Clinical examination is usually supplemented by plain radiography. However, the ability of this technique to show only non-specific indirect signs of chronic rotator cuff lesions limits its use for ruling out osteoarthritis, periarticular calcifications, and other bone causes of shoulder pain. Other diagnostic procedures such as computed tomography, arthrography, and arthroscopy cannot be considered for routine examination because of their invasiveness. Currently, both magnetic resonance imaging (MRI) and high frequency US are used to evaluate soft tissue disorders of the shoulder. The diagnostic value of MRI for shoulder pathologies has been widely reported.25,34–37 However, it is expensive, time consuming, and not widely available.

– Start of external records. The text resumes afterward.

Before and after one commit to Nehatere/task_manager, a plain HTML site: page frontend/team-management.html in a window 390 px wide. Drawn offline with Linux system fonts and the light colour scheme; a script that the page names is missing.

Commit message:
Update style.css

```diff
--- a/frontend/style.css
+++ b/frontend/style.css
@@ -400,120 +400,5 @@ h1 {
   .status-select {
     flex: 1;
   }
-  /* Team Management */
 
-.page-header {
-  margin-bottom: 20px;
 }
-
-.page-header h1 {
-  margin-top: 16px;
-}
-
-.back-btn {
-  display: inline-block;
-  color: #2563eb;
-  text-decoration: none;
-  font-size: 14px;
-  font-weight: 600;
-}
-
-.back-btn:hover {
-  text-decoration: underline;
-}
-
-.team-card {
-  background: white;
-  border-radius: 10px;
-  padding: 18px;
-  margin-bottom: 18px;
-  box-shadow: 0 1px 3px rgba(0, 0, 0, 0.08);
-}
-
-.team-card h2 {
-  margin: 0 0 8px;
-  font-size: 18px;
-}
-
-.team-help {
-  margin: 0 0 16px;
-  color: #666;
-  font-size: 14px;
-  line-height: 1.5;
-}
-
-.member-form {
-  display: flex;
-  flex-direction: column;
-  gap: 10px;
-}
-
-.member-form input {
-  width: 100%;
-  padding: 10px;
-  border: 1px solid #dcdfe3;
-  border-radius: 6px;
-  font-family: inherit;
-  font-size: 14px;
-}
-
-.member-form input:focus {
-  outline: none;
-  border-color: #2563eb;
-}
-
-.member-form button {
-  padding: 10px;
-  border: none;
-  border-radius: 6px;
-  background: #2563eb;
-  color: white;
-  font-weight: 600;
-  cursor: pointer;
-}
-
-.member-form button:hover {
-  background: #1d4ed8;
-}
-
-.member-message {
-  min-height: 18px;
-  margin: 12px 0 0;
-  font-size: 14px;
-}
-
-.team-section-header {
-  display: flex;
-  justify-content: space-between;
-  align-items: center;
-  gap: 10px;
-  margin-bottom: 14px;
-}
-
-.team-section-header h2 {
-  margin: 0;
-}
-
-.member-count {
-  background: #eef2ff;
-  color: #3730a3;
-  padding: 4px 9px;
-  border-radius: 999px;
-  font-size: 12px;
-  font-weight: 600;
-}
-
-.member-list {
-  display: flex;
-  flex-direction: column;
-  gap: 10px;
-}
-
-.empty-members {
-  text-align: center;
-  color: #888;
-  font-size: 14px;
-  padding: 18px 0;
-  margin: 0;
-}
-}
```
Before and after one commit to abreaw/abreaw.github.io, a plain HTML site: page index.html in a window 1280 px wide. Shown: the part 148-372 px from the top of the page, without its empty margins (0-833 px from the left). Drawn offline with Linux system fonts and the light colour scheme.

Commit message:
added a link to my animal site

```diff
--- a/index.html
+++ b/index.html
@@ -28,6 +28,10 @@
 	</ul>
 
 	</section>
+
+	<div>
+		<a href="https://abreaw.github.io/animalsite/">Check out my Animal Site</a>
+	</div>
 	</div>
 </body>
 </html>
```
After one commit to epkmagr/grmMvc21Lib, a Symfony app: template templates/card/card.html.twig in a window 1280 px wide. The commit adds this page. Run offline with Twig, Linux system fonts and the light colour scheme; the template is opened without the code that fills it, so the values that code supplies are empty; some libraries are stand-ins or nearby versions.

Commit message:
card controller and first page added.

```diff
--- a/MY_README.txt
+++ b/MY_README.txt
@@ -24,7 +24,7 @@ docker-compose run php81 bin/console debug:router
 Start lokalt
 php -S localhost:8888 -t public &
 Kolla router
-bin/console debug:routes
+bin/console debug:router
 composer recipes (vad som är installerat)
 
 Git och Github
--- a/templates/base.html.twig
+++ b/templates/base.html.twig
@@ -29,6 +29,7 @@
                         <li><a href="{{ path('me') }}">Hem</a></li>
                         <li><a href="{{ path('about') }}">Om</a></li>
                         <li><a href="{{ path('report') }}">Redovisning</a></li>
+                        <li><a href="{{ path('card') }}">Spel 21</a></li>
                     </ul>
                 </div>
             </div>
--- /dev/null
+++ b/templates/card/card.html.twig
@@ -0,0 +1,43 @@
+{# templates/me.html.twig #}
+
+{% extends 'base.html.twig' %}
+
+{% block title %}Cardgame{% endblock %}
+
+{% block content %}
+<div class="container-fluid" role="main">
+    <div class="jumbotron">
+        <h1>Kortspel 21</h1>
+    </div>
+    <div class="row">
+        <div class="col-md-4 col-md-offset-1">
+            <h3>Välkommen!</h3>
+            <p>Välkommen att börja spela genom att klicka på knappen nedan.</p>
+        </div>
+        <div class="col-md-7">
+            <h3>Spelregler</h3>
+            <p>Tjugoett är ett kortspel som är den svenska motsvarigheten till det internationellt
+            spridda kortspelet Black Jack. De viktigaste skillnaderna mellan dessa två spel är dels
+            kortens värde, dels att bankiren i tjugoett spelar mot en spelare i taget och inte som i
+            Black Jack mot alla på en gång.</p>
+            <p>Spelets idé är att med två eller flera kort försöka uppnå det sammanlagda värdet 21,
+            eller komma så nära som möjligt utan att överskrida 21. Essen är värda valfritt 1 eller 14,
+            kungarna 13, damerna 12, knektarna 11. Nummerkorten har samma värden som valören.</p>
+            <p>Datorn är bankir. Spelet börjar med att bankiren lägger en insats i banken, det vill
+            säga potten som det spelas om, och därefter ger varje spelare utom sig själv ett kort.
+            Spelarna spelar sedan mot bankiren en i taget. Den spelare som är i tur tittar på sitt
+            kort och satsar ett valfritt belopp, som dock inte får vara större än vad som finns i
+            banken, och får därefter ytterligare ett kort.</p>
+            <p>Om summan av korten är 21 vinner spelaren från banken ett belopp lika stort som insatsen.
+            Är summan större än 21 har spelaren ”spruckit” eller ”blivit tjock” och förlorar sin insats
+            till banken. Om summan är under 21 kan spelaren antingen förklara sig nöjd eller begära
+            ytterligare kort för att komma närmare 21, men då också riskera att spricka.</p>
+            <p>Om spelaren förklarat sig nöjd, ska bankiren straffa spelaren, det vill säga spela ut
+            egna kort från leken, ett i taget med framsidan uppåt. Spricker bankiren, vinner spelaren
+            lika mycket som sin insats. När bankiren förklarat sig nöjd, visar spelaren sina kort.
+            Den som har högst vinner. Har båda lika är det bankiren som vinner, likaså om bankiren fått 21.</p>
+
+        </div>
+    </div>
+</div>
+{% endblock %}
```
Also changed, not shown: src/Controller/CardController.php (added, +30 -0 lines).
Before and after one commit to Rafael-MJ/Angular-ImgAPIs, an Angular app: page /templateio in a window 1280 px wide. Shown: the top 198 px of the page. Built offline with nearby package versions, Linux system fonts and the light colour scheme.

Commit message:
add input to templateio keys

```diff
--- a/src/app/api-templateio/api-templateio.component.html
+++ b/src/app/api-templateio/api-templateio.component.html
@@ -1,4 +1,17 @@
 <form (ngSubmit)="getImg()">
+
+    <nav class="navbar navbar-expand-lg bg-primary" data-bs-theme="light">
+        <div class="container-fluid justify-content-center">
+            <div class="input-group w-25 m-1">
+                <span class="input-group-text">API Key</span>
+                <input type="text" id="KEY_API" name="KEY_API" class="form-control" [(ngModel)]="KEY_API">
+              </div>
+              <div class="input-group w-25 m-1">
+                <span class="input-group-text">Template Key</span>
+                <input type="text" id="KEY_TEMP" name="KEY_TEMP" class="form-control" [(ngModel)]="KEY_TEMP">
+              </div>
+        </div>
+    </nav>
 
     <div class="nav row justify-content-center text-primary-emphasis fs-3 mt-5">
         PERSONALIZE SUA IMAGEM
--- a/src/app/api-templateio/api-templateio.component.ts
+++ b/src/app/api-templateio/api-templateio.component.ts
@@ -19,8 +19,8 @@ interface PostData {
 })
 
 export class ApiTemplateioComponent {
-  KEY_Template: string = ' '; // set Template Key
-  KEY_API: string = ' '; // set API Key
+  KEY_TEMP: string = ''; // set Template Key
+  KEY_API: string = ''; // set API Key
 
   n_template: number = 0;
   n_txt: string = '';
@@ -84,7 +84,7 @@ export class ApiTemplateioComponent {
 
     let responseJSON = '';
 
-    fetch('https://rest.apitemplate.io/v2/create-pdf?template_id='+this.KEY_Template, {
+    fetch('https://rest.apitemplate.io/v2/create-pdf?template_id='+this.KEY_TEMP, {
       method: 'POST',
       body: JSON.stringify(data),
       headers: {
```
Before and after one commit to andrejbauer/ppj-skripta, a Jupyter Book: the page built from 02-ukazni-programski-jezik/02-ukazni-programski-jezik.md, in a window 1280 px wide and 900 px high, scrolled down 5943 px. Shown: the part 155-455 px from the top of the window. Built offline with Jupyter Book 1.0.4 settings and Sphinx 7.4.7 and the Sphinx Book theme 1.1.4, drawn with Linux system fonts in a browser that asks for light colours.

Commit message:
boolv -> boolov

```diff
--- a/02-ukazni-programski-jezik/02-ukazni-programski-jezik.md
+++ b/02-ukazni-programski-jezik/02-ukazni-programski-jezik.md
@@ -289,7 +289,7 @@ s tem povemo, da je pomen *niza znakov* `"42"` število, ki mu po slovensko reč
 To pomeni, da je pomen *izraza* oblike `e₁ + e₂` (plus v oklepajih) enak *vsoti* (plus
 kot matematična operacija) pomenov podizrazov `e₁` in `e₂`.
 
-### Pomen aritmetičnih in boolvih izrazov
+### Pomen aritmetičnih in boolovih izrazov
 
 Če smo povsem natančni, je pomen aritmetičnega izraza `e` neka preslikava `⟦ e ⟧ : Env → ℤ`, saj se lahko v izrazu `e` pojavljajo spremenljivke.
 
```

High resolution imaging afforded by the current generation of high frequency (greater than 7.5 MHz) linear transducers allows us to effectively assess superficial tendon and muscle lesions and bursitis.38–44 This technique has also been shown to be accurate for detecting intra-articular fluid and synovitis and abnormalities of articular cartilage.4,40,45–49 Furthermore, US can be used as a guide in performing periarticular and intra-articular fluid aspirations, infiltrations, and biopsies, making these procedures more accurate than when carried out blind. US has considerable advantages over other imaging techniques: it can routinely be used for dynamic examination of the musculoskeletal system; it is quick and easy to perform; it has no secondary effects50; the costs are low. It has proved to be accurate and reliable in diagnosing a wide range of shoulder disorders compared with arthrography,13,17,18,51–57 MRI,58,59 arthroscopy,19,56,60,61 and surgical findings.17,18,51,52,55,56,60,62 Several studies have shown an accuracy for US detection of rotator cuff lesions compared with surgical findings of greater than 0.8517–19,51,60–62 and an interobserver reliability of 0.63.61

Disadvantages of US include lack of visualisation of the posterior aspect of the supraspinatus and infraspinatus tendons and a limited view of the glenohumeral joint and the glenoid labrum. However, most rotator cuff lesions involve the “critical zone” in the anterior aspect of the tendons.23 Furthermore, US is considered to be the most operator dependent imaging technique. However, the results of any imaging technique depend on the skill of the examiner.

Initial conservative treatments of periarticular shoulder disorders are quite similar relying on the use of non-steroidal anti-inflammatory drugs, physiotherapy, and local injections of corticosteroids. The overall prognosis for patients with these conditions is considered to be good.22,63 However, previous studies of the effectiveness of conservative therapeutic approaches have relied largely on clinical assessment. Patient groups have been rather heterogeneous and not matched, making interpretation of results difficult. In addition, few studies have evaluated the outcome of the different periarticular lesions diagnosed by an accurate imaging technique.20 It would therefore be desirable to obtain an exact diagnosis of the different periarticular shoulder lesions in order to evaluate their prognosis and their response to various conservative treatment options. The availability of US in rheumatological practice offers the possibility of establishing a more accurate diagnosis of the painful shoulder and therefore improving the treatment of this common disorder.


We are indebted to Mr Angel Chamarro from Siemens Corporation for his technical support.